View Full Version : Making homemade ground cayenne

Charles Howse
12-31-2005, 06:08 AM
When I was a boy, I was home alone one day, and noticed that Mom had a string of red peppers hanging in the kitchen window to dry.

Now, I knew they were called "peppers", but had never tasted one.

I pulled one off the string, and broke it apart to see what was inside.

Once my curiosity was satisfied, I went about my business. Later, as little boys do, I needed to pick my nose.

Have you ever laid on the kitchen counter, with your head under the faucet, trying to get the water to run up your nose? I have. http://tvwbb.infopop.cc/groupee_common/emoticons/icon_smile.gif

If I were to come by a string of dried cayenne peppers today, Would anything other than some sort of spice mill be necessary to make my own ground cayenne?


You might be a redneck if...
You’ve ever checked your oil with your ponytail.

K Kruger
12-31-2005, 07:31 AM
Nope, an electric coffee mill or other type of spice grinder is sll you need. make sure they are completely dry first--toast them if necessary. I like to toast anyway to bring out the flavor a bit more. Seeds will make the grind less hot, usually.

Charles Howse
12-31-2005, 09:06 AM
Let me be sure I understand you...
When cooking with raw hot peppers, leaving out the seeds and membrane makes things less hot, but you are saying for maximum pop when grinding, leave them out?


You might be a redneck Jedi if...
Your Jedi robe is a camouflage color.

K Kruger
01-09-2006, 11:07 AM
Most of the heat in a hot pepper in contained in the pepper's placenta--the ribs--the line the interior of the flesh.

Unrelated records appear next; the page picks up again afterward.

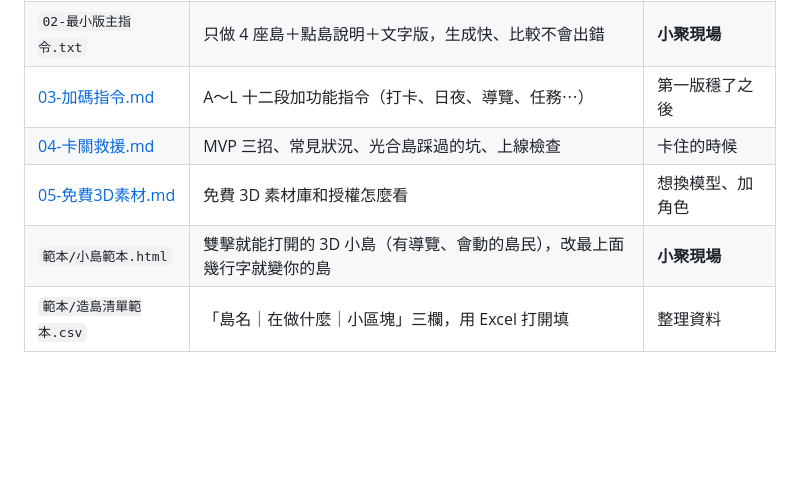
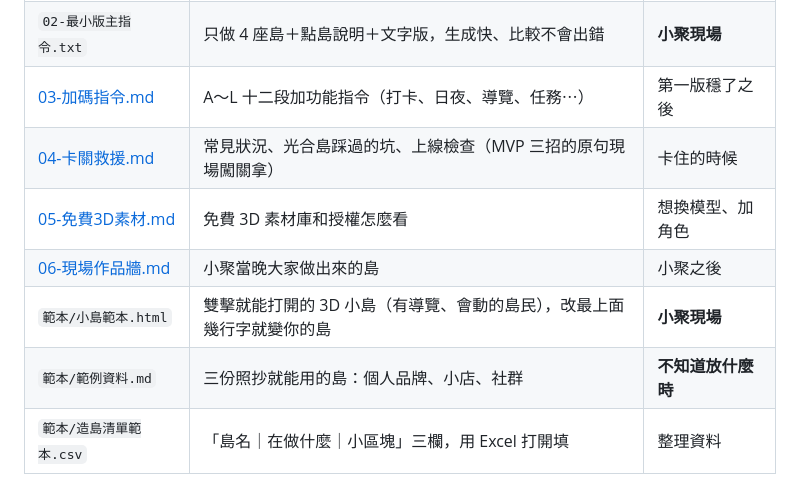
Before and after one commit to kkstudio1984-design/ai-xiaoju-1112, a Markdown page: README.md, the part around one of its changes. GitHub-like rendering; blank space fills up the shorter version.

```diff
--- a/README.md
+++ b/README.md
@@ -20,9 +39,11 @@
 | `02-主指令.txt` | 完整版指令的純文字檔，用記事本改中括號最方便 | 回家做 |
 | `02-最小版主指令.txt` | 只做 4 座島＋點島說明＋文字版，生成快、比較不會出錯 | **小聚現場** |
 | [03-加碼指令.md](03-加碼指令.md) | A～L 十二段加功能指令（打卡、日夜、導覽、任務⋯） | 第一版穩了之後 |
-| [04-卡關救援.md](04-卡關救援.md) | MVP 三招、常見狀況、光合島踩過的坑、上線檢查 | 卡住的時候 |
+| [04-卡關救援.md](04-卡關救援.md) | 常見狀況、光合島踩過的坑、上線檢查（MVP 三招的原句現場闖關拿） | 卡住的時候 |
 | [05-免費3D素材.md](05-免費3D素材.md) | 免費 3D 素材庫和授權怎麼看 | 想換模型、加角色 |
+| [06-現場作品牆.md](06-現場作品牆.md) | 小聚當晚大家做出來的島 | 小聚之後 |
 | `範本/小島範本.html` | 雙擊就能打開的 3D 小島（有導覽、會動的島民），改最上面幾行字就變你的島 | **小聚現場** |
+| `範本/範例資料.md` | 三份照抄就能用的島：個人品牌、小店、社群 | **不知道放什麼時** |
 | `範本/造島清單範本.csv` | 「島名｜在做什麼｜小區塊」三欄，用 Excel 打開填 | 整理資料 |
 
 ## 🕐 現場 15 分鐘：離開前帶走一座小島
```
Also changed, not shown: other parts of README.md (+21 -2 lines), 04-卡關救援.md (+8 -9 lines), 06-現場作品牆.md (added, +29 -0 lines), 範本/範例資料.md (added, +73 -0 lines), assets/preview-phone.jpg (added), assets/preview.jpg (added), 2 other files.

Seeds do not contain capsaicin themselves but their proximity to the placenta causes them to pick up some of the capsaicin which is why you leave them in for more heat when using fresh chilies.

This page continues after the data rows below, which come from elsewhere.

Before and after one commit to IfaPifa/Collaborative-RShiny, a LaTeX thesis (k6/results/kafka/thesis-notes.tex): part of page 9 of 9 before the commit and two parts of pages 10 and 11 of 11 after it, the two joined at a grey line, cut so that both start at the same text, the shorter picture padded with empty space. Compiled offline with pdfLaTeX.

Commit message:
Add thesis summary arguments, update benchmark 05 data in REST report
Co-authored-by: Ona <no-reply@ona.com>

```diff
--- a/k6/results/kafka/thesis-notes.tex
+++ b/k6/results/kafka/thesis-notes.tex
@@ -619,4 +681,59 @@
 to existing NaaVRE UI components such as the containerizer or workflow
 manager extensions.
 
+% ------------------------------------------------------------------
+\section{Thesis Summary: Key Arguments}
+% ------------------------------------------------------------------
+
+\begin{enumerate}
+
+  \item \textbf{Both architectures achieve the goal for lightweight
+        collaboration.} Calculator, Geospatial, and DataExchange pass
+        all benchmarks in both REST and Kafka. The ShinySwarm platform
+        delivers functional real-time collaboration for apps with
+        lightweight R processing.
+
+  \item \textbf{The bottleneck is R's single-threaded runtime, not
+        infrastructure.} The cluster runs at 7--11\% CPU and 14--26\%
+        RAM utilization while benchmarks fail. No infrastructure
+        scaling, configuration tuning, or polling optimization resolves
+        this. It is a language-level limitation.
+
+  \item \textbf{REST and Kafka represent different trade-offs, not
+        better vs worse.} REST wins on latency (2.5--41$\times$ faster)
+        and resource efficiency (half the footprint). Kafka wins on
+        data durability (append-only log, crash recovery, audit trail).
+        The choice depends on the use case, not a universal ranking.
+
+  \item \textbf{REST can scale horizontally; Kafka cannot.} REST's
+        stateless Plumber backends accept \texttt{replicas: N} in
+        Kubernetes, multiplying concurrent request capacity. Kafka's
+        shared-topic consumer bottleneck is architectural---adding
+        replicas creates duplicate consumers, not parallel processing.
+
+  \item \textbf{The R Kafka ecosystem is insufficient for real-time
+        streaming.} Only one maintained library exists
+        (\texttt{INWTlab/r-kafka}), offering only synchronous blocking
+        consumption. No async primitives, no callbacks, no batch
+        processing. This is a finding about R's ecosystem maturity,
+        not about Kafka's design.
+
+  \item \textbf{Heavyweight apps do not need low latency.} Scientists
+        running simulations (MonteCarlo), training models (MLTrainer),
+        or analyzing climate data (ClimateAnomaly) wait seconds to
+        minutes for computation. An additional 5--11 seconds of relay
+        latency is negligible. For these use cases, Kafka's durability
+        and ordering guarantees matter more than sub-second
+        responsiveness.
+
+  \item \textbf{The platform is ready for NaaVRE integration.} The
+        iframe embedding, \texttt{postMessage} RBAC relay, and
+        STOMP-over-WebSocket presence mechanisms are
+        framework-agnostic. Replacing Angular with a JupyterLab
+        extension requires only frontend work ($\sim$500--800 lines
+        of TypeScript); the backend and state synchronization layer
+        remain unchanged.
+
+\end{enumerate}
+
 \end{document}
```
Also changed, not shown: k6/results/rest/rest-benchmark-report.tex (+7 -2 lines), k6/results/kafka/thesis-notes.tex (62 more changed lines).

With dried chilies it's another story which I should have clarified in my response. Heat of the seeds depends on the chile and depends on how they were dried. Pepper variety and ripeness when picked are factors as well.The best thing to do is taste some seeds and see if they have much heat. Seeds from chilies that are dried slowly are more likely to keep whatever heat they picked up.

But also taste the flesh alone (taste it first) to see if its heat is adequate. What seeds do not have is flavor. Lots of seeds in the grind will weaken the flavor of the chile so taste both flesh and seeds alone and then make a decision. You might decide to include all the seeds, just some, or none at all. When grinding mild chilies always remove the seeds first.

Chilies should be bone dry for grinding. You can do this in an oven (300 for 10 min or so) or, my preference because it heightens flavor, you can toast them in a dry pan. To do this, split the chilies and discard the stems. Discard the seeds or, if including, reserve in a small bowl. Heat a large saute pan over med-high heat for several minutes then add the chile pieces in one layer and toast, turning frequently, til just starting to be fragrant. Pour in the reserved seeds and continue toasting 30-45 secs more, stirring constantly; dump onto the counter or a sheet pan to cool.

R.D. Harles
01-14-2006, 06:01 PM
I just got done drying a bunch of ceyenne peppers on the WSM. Cut the stem off, cut them in half, dry them out completely, and grind everything in a coffee/spice grinder. Turned out great!

K Kruger
01-15-2006, 08:41 AM
Good idea and a good use for the cooker after you've pulled the meat from a cook while the fuel is still burning.